* **Work required**
Look through the listing below, find every line with the string "pointer", and copy it.

* **Data for review**
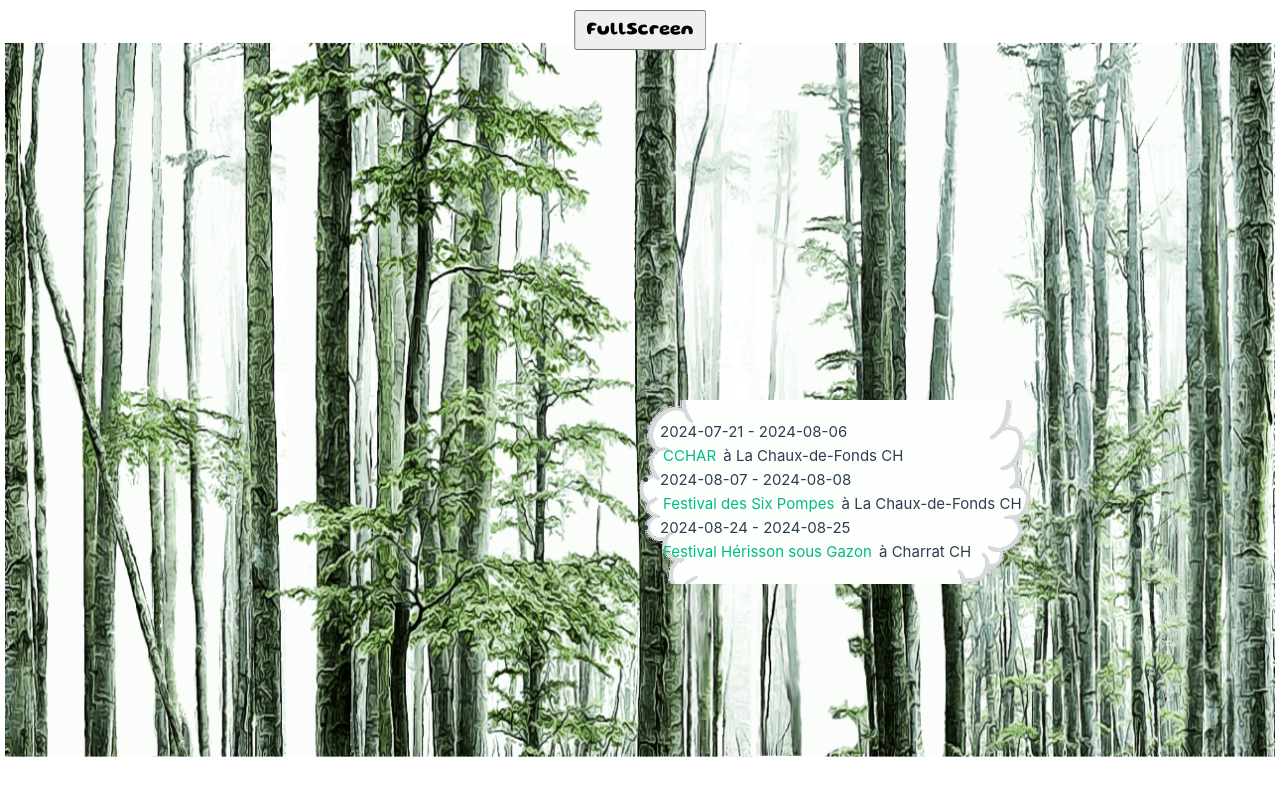
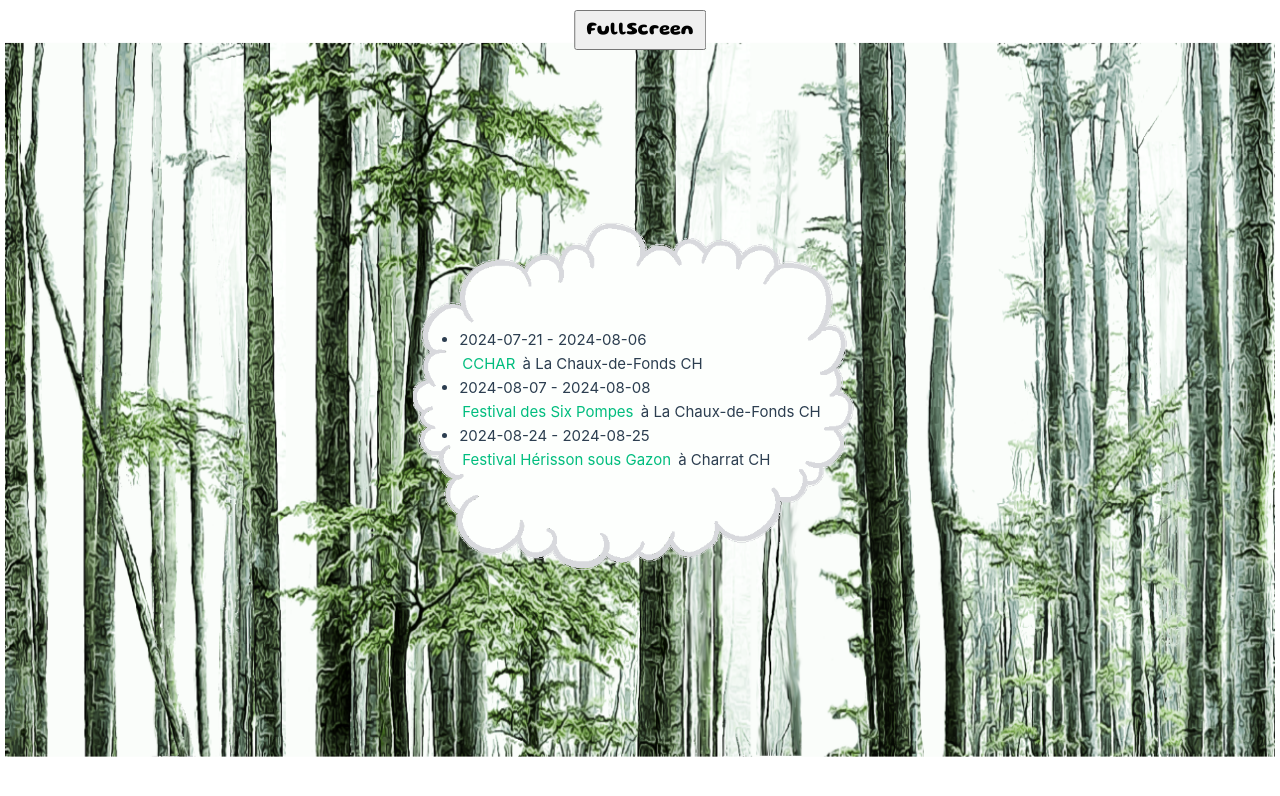
Before and after one commit to chadoc/opossum, a Vue app: page / in a window 1280 px wide. Shown: the top 796 px of the page. Built offline with nearby package versions, Linux system fonts and the light colour scheme.

Commit message:
feat: styled end game

```diff
--- a/src/App.vue
+++ b/src/App.vue
@@ -5,3 +5,9 @@
 <script setup lang="ts">
 import Game from '@/components/Game.vue'
 </script>
+<style>
+div {
+  width: 100%;
+  height: 100%;
+}
+</style>
--- a/src/components/game/Agenda.vue
+++ b/src/components/game/Agenda.vue
@@ -22,10 +22,14 @@ const nextDates = NextDates.filter(date => {
 .op-agenda {
   padding: 20px 20px 20px 20px;
   z-index: 999999;
-  position: absolute;
+  position: relative;
   background-image: url('./../../assets/speech3.png');
   background-position: center center;
   background-size: cover;
   background-repeat: no-repeat;
+
+  display: flex;
+  justify-content: center;
+  align-items: center;
 }
 </style>
--- a/src/components/game/Config.ts
+++ b/src/components/game/Config.ts
@@ -14,7 +14,7 @@ export default {
   opossumScale: 0.25,
   bubbleSpeedScale: 0.0002,
   fumigeneSpeedModifier: 0.9,
-  gameDuration: 3,
+  gameDuration: 1,
   leftKeys: ['ArrowLeft', 'SwipeLeft'],
   upKeys: ['ArrowUp', 'SwipeUp'],
   downKeys: ['ArrowDown', 'SwipeDown'],
--- a/src/components/game/FullGame.vue
+++ b/src/components/game/FullGame.vue
@@ -1,5 +1,5 @@
 <template>
-  <div>
+  <div id="container">
 <!--    <img id="userImg" :src="userImg" />-->
     <canvas id="collisionCanvas1" ref="collisionCanvas1"></canvas>
     <canvas id="canvas1" ref="canvas1"></canvas>
@@ -10,11 +10,13 @@
         <source src="../../assets/spirit.mp3" type="audio/mpeg">
       </audio>
     </div>
-    <Agenda v-if="gameEnded" />
+    <div ref="agenda" :style="{ width: agendaWidth, height: agendaHeight }">
+      <Agenda v-if="gameEnded" />
+    </div>
   </div>
 </template>
 <script setup lang="ts">
-import {onMounted, ref, unref} from 'vue'
+import {computed, onMounted, ref, unref} from 'vue'
 import {triggerGame} from '@/components/game/Game'
 import {Game} from '@/components/game/Game'
 import Config from '@/components/game/Config'
@@ -27,10 +29,29 @@ const props = defineProps<{
 const canvas1 = ref<HTMLCanvasElement>()
 const collisionCanvas1 = ref<HTMLCanvasElement>()
 const fullScreenButton = ref<HTMLButtonElement>()
+const agendaWidth = ref('100%')
+const agendaHeight = ref('100%')
+
 const game = ref<Game>()
 // TODO preload img/wav
 
 const gameEnded = ref(false)
+
+const style = computed(() => {
+  const width = canvas1.value?.width
+  const height = width * ( 9/16)
+  return {
+    width,
+    height
+  }
+})
+
+function computeAgendaSize() {
+  const height = canvas1.value!.height - (canvas1.value!.height * 0.5)
+  const width = height * (656/520)
+  agendaWidth.value = `${width}px`
+  agendaHeight.value = `${height}px`
+}
 
 onMounted(() =>  {
   const canvas = unref(canvas1)!
@@ -47,6 +68,10 @@ onMounted(() =>  {
     //game.value?.toggleFullScreen()
   })
 
+  window.addEventListener('game-resized', function() {
+    computeAgendaSize()
+  })
+
   window.addEventListener('game-ended', function() {
     gameEnded.value = true
   })
@@ -59,6 +84,11 @@ function toggleFullScreen() {
 
 </script>
 <style scoped>
+#container {
+  display: flex;
+  justify-content: center;
+}
+
 #canvas1, #collisionCanvas1 {
   position: absolute;
   top: 50%;
--- a/src/components/game/Game.ts
+++ b/src/components/game/Game.ts
@@ -308,7 +308,7 @@ export class Game implements GameContext {
   async toggleFullScreen() {
     if (!document.fullscreenElement) {
       try {
-        await this.ctx.canvas.requestFullscreen()
+        await this.ctx.canvas.parentElement.requestFullscreen()
       } catch (error) {
         console.error('Not able to enable full screen', error)
       }
```
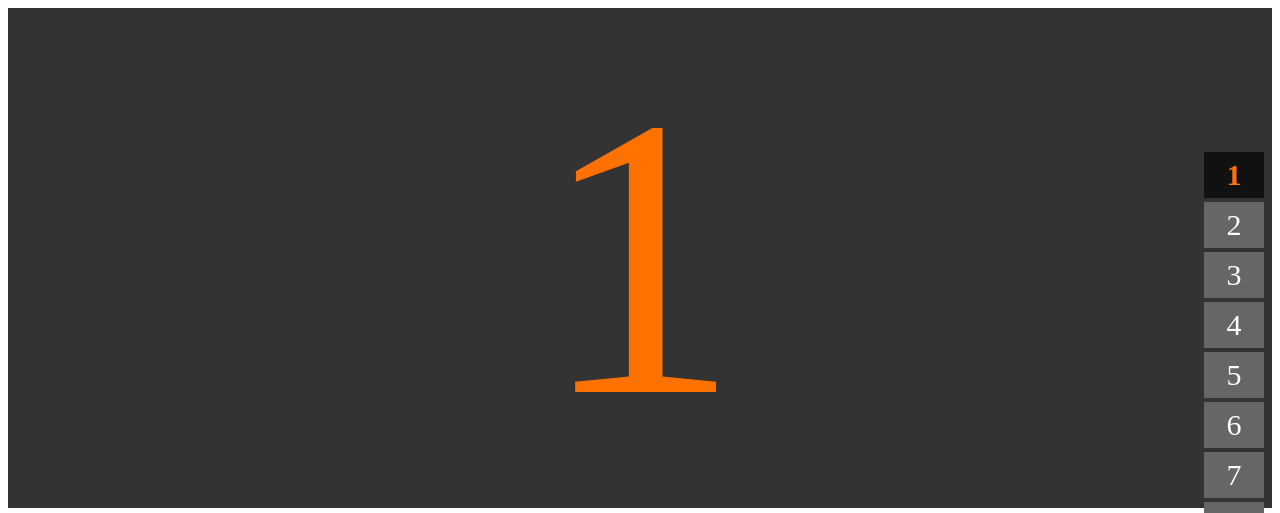
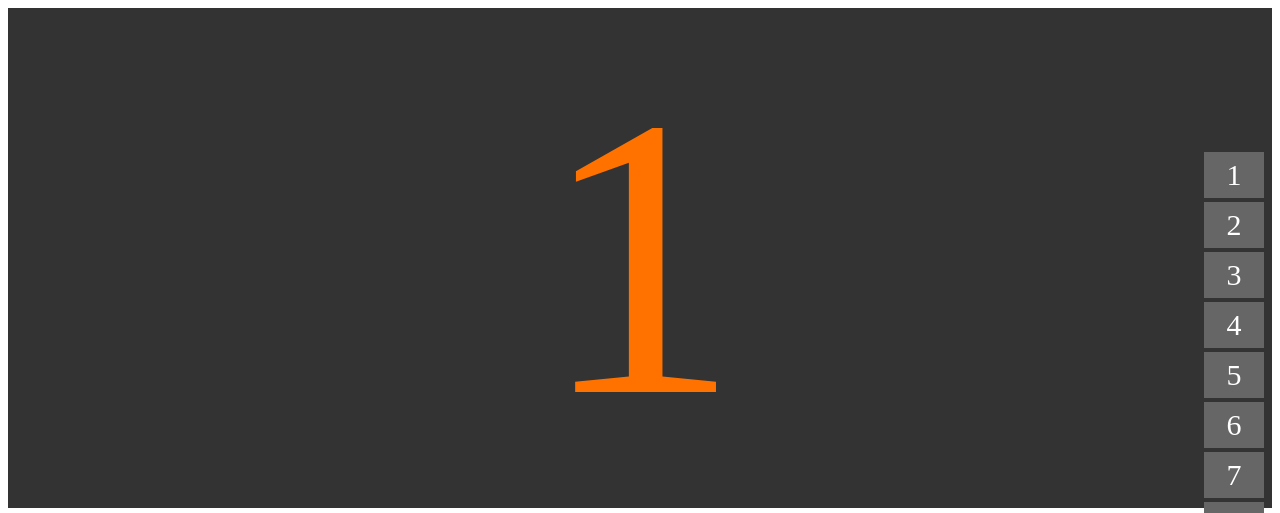
Before and after one commit to li6in9muyou/big-homework-repo, a plain HTML site: page day1034-elevator-nav.html in a window 1280 px wide. Shown: the top 513 px of the page. Drawn offline with Linux system fonts and the light colour scheme.

```diff
--- a/day1034-elevator-nav.html
+++ b/day1034-elevator-nav.html
@@ -41,16 +41,10 @@
       cursor: pointer;
       font-size: 30px;
     }
-
-    .elevator-nav > .elevator-nav__active {
-      color: #ff7200;
-      font-weight: bold;
-      background-color: #111;
-    }
   </style>
 </head>
 <body>
-  <nav class="elevator-nav"><a class="elevator-nav__active" href="#">1</a><a href="#">2</a><a href="#">3</a><a href="#">4</a><a
+  <nav class="elevator-nav"><a href="#">1</a><a href="#">2</a><a href="#">3</a><a href="#">4</a><a
       href="#">5</a><a
       href="#">6</a><a href="#">7</a><a href="#">8</a><a href="#">9</a><a href="#">10</a></nav>
   <section class="content">1</section>
@@ -108,8 +102,6 @@
 
     oNav.addEventListener("click", (e) => {
       e.preventDefault();
-      Array.from(oNav.children).forEach(a => a.classList.remove("elevator-nav__active"));
-      e.target.classList.add("elevator-nav__active");
       const id = nodeIndexOf(e.target);
       scrollToElement(aContent[id]);
     });
```
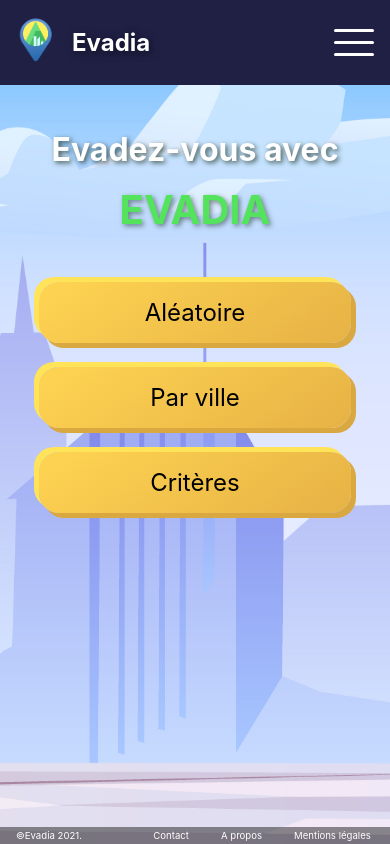
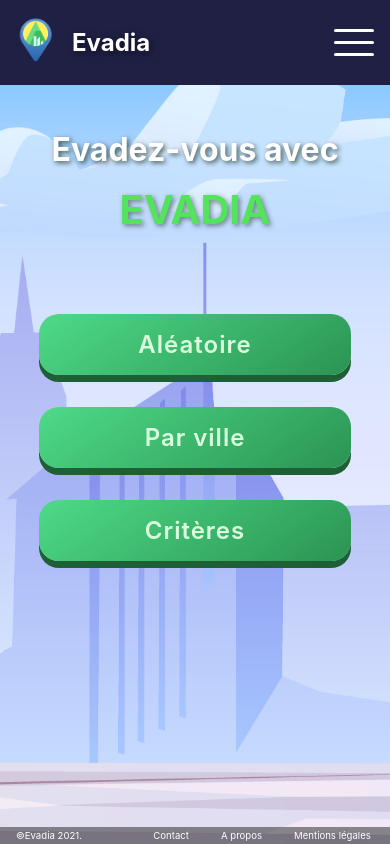
Before and after one commit to Lballanger/Evadia, a React (Vite) app in the folder front/: page / in a window 390 px wide. Built offline with nearby package versions, Linux system fonts and the light colour scheme; no server answers.

Commit message:
fixed responsive button homepage

```diff
--- a/front/src/components/Homepage/styles.scss
+++ b/front/src/components/Homepage/styles.scss
@@ -60,30 +60,51 @@
       justify-content: space-around;
       align-items: center;
       margin-bottom: 2rem;
+      width: 100%;
 
       &__link {
-        padding: 1rem;
-        margin-bottom: 1.5rem;
+        width: 100%;
+        padding: 1rem 1.3rem;
+        margin-left:auto;
+        margin-right: auto;
+        justify-content:center;
+        align-items:center;
+        margin-top: 2rem;
         background-color: white;
         text-align: center;
+        border: none;
+        border-radius: 20px;
+        font-weight: 600;
+        color: rgb(217, 255, 220);
+        background: linear-gradient(145deg, #4eda88, #2b9453);
         font-size: 1.5rem;
-        border-radius: 20px;
-        background: linear-gradient(145deg, #ffd452, #e6b245);
-        box-shadow: 5px 5px 0px #d9a841, -5px -5px 0px #ffe459;
+        letter-spacing: 1px;
+        cursor: pointer;
+        transition: all 0.06s 0s ease-out;
+        position: relative;
+        display: inline-block;
+        outline: none;
+        border: none;
+        box-shadow: 0 7px #1f5f35;
 
         &__button {
           text-decoration: none;
           color: inherit;
           width: 80%;
-          cursor: pointer;
+          text-decoration: none;
         }
+        &__button:active {
+          top: 30px;
+        }
+
       }
 
       &__link:hover {
-        border-radius: 20px;
-        background: #ffc64d;
-        box-shadow: inset 5px 5px 0px #d9a841, inset -5px -5px 0px #ffe459;
         color: white;
+        box-shadow: 0 3px #d9a841;
+        background: #ffe459;
+        top: 3px;
+        color: black;
       }
     }
   }
@@ -200,9 +221,9 @@
           width: 20%;
           color: inherit;
           text-decoration: none;
-          &__button:active {
-            top: 30px;
-          }
+        }
+        &__button:active {
+          top: 30px;
         }
       }
 
```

* **Answer box**
       cursor: pointer;
+        cursor: pointer;
-          cursor: pointer;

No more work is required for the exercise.